Locate the string "userdb" in the listing below. Copy every line where it is found.

════════════════════

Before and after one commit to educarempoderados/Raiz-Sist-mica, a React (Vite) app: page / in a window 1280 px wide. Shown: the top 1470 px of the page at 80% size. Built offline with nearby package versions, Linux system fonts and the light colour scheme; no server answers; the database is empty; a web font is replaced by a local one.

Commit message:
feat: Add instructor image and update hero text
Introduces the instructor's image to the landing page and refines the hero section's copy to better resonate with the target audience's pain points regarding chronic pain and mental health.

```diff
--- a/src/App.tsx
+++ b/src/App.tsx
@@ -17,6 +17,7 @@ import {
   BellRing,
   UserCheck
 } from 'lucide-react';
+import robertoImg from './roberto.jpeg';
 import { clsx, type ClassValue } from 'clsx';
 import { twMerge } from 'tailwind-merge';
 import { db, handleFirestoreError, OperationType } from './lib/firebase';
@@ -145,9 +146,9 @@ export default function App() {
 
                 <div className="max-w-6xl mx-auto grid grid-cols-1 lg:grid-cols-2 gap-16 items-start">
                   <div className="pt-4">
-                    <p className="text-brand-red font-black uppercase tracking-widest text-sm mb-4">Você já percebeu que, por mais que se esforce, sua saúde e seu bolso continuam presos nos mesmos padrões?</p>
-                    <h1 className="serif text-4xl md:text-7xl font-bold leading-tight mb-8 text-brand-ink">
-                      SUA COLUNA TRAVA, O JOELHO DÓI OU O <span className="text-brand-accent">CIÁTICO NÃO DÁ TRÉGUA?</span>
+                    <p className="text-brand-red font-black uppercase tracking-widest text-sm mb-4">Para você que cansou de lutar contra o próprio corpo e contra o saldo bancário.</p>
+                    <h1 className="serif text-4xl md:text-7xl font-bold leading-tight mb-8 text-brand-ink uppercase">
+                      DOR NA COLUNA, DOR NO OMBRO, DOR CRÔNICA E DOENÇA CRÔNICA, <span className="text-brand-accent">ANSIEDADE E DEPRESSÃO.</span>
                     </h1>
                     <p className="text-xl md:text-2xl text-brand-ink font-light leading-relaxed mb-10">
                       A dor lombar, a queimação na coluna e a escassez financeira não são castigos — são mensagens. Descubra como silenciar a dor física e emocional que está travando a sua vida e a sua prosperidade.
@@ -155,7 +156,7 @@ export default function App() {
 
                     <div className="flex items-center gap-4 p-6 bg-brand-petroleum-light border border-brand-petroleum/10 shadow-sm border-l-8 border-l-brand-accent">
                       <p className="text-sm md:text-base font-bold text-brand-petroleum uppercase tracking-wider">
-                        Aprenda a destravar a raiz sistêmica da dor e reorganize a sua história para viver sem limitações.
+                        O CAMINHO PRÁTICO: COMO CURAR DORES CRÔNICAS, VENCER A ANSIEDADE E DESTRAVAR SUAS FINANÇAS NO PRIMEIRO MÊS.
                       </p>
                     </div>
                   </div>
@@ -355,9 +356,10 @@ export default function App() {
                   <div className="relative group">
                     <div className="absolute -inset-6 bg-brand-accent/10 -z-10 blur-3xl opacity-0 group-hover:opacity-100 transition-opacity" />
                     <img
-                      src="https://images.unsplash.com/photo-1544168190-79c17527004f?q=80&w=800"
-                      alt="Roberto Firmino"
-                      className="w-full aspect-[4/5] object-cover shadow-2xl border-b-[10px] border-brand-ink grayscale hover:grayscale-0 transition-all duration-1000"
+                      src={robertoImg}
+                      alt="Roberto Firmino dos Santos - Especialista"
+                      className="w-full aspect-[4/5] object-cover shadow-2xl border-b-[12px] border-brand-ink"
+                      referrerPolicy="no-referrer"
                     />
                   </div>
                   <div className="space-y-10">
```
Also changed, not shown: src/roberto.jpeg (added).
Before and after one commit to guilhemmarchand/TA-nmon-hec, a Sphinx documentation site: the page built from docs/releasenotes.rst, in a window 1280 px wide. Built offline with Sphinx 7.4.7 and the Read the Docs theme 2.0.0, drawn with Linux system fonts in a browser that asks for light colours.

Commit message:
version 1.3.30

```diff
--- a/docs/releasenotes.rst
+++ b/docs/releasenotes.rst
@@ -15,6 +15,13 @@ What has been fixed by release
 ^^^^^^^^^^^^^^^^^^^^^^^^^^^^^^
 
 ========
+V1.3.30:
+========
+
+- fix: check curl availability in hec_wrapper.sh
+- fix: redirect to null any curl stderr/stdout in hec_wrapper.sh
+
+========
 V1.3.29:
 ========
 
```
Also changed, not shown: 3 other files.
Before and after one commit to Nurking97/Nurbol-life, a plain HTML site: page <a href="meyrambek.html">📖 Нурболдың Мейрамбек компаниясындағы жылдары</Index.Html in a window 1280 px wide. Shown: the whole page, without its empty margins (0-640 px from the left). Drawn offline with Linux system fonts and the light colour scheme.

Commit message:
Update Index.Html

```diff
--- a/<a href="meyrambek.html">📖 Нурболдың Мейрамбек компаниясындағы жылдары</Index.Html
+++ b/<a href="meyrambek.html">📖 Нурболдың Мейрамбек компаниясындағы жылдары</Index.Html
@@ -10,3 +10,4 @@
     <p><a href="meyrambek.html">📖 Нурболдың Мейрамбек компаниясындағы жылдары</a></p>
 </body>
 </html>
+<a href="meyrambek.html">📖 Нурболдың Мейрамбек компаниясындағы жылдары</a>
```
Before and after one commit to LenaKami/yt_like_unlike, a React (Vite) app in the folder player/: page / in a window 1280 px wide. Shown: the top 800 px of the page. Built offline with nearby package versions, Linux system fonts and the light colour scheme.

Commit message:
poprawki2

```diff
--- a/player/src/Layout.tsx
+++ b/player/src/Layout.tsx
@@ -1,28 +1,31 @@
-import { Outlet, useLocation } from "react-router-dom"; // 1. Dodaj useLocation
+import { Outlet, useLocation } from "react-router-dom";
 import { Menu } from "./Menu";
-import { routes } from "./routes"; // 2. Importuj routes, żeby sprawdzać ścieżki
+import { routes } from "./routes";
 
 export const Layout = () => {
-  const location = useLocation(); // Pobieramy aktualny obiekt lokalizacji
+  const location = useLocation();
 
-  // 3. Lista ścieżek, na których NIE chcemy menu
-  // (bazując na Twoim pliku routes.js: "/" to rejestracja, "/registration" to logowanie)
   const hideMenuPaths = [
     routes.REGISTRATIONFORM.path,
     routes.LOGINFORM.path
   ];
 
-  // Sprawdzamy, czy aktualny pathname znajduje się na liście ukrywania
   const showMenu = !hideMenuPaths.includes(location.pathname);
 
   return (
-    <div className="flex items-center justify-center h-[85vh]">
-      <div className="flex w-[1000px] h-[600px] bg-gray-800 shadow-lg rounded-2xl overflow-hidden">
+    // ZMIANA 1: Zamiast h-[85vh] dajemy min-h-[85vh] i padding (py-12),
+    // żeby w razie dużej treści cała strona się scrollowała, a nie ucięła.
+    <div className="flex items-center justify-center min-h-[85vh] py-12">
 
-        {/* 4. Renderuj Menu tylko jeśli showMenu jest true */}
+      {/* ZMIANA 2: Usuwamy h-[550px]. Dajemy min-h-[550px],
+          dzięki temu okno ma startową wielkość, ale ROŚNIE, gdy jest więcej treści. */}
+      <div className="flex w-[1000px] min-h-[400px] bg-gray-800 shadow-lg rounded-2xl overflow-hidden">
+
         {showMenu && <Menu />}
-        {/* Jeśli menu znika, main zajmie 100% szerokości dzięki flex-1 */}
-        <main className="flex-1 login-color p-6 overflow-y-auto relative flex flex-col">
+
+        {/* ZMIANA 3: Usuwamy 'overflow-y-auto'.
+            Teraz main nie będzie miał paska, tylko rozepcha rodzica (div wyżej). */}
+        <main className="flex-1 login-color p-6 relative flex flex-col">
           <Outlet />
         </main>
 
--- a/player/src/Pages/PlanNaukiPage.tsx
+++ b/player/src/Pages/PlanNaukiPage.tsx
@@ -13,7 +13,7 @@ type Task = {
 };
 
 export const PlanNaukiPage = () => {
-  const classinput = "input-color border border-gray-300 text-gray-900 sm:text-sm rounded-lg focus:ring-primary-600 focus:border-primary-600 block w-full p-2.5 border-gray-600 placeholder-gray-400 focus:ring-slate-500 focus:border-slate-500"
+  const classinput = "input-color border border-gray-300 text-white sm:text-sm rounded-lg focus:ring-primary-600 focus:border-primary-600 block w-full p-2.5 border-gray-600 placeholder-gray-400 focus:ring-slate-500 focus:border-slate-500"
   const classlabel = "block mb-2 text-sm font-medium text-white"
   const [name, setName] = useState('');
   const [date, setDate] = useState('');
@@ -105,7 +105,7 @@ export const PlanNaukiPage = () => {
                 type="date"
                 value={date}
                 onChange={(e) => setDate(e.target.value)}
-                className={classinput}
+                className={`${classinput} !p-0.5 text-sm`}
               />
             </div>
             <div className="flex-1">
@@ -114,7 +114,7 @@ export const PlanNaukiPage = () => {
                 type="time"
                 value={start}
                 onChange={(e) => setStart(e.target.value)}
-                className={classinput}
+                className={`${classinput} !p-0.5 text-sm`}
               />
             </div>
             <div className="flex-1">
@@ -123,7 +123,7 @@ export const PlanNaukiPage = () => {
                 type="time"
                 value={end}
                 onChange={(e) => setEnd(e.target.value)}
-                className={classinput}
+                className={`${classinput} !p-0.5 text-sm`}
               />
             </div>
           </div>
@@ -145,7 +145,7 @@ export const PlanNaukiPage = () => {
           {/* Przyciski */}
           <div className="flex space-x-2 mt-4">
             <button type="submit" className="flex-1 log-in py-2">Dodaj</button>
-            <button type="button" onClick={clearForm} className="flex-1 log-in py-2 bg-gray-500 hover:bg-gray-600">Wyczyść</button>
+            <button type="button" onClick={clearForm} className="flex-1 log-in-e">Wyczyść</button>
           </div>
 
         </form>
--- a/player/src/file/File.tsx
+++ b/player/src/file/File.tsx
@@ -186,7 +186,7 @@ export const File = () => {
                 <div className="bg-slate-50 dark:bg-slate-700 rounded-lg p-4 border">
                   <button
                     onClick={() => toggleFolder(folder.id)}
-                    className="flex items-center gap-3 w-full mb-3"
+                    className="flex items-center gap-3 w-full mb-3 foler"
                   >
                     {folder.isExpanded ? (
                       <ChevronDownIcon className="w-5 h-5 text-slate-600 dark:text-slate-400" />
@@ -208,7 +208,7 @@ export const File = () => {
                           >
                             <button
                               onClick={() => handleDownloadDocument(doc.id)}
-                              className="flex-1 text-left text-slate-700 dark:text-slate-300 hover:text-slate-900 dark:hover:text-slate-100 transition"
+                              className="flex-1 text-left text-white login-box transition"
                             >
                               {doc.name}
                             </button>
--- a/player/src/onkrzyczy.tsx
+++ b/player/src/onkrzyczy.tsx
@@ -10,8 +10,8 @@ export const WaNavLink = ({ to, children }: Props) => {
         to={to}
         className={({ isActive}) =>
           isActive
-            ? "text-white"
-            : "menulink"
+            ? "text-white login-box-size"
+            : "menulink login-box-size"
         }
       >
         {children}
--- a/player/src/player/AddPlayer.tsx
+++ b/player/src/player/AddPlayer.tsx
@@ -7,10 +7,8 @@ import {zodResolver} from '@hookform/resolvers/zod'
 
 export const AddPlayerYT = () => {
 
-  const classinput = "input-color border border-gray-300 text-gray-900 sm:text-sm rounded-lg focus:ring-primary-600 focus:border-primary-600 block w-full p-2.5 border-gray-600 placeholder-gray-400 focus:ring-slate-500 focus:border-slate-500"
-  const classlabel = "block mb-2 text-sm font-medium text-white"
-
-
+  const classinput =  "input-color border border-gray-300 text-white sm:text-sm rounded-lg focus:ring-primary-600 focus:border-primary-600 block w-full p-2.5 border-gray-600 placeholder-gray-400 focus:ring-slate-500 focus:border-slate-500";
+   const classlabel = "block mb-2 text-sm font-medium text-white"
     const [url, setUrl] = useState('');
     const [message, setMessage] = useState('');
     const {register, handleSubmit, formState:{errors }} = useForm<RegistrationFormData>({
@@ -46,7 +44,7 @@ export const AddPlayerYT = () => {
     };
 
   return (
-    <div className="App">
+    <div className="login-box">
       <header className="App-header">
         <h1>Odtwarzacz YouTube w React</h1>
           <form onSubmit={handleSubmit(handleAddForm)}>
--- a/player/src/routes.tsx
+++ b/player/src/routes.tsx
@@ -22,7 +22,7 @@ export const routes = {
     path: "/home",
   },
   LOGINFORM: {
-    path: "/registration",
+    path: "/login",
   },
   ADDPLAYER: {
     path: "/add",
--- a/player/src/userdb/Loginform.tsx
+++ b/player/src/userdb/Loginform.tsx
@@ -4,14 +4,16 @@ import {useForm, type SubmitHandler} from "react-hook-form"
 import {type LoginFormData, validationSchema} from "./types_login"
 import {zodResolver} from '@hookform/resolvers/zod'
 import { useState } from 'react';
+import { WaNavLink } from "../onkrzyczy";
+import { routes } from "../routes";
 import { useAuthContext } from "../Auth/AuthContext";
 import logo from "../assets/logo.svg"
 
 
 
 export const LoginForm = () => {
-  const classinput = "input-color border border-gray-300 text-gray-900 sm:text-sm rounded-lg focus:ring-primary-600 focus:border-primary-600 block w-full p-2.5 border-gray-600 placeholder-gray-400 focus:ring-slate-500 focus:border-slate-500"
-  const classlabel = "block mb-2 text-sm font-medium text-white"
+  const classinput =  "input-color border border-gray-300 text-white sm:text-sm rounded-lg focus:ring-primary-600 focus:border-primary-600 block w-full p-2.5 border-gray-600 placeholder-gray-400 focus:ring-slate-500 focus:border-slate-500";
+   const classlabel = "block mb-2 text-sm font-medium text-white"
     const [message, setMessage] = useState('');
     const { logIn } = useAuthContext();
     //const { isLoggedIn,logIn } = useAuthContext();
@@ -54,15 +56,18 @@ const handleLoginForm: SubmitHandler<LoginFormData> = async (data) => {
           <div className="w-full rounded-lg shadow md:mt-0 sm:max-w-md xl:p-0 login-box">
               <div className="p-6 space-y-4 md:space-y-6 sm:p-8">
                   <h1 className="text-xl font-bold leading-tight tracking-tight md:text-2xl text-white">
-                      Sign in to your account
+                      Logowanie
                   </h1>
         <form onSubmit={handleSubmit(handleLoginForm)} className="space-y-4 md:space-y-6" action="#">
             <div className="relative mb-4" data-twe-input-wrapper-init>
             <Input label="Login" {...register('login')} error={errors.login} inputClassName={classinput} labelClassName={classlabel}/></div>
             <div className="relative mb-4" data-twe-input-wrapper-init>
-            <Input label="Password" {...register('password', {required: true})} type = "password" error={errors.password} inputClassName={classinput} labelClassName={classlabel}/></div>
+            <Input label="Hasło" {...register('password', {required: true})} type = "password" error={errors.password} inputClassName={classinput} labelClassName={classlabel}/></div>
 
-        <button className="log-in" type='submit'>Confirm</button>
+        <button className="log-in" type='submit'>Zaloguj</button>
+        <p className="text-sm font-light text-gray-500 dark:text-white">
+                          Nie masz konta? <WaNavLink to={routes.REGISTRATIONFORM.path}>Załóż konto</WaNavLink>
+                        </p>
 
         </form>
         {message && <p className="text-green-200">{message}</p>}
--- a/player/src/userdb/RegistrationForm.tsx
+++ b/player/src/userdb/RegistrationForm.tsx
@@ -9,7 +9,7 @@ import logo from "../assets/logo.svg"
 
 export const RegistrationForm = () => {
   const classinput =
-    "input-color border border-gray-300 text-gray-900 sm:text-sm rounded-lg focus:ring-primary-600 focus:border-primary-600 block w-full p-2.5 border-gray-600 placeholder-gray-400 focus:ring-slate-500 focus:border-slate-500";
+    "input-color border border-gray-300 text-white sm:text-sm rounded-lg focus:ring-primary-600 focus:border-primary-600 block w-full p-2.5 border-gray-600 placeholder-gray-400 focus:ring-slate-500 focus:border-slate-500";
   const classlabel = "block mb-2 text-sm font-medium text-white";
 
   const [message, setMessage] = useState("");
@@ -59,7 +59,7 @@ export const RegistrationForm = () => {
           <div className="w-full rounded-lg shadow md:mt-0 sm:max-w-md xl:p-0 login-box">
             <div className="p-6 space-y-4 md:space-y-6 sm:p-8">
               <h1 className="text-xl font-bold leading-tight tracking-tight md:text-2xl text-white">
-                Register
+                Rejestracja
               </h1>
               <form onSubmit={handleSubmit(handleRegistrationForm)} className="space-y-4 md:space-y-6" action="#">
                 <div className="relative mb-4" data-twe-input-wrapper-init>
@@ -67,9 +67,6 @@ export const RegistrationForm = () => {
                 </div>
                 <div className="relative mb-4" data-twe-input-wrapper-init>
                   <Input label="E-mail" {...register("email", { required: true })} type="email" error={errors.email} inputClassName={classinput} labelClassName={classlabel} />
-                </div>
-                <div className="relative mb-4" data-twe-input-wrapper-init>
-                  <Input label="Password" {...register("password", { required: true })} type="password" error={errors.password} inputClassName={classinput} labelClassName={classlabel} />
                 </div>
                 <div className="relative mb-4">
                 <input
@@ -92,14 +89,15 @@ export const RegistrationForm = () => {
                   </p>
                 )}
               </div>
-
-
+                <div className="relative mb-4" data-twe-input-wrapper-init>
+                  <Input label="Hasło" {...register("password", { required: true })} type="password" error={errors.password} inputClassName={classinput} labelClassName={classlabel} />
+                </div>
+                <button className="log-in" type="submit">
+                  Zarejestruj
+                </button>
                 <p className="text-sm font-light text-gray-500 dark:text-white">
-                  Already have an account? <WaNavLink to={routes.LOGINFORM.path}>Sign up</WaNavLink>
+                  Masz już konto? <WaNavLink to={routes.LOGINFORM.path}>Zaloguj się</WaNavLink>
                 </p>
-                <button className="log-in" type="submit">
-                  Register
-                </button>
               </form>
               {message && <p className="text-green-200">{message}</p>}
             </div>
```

════════════════════

#### THE ANSWER
--- a/player/src/userdb/Loginform.tsx
+++ b/player/src/userdb/Loginform.tsx
--- a/player/src/userdb/RegistrationForm.tsx
+++ b/player/src/userdb/RegistrationForm.tsx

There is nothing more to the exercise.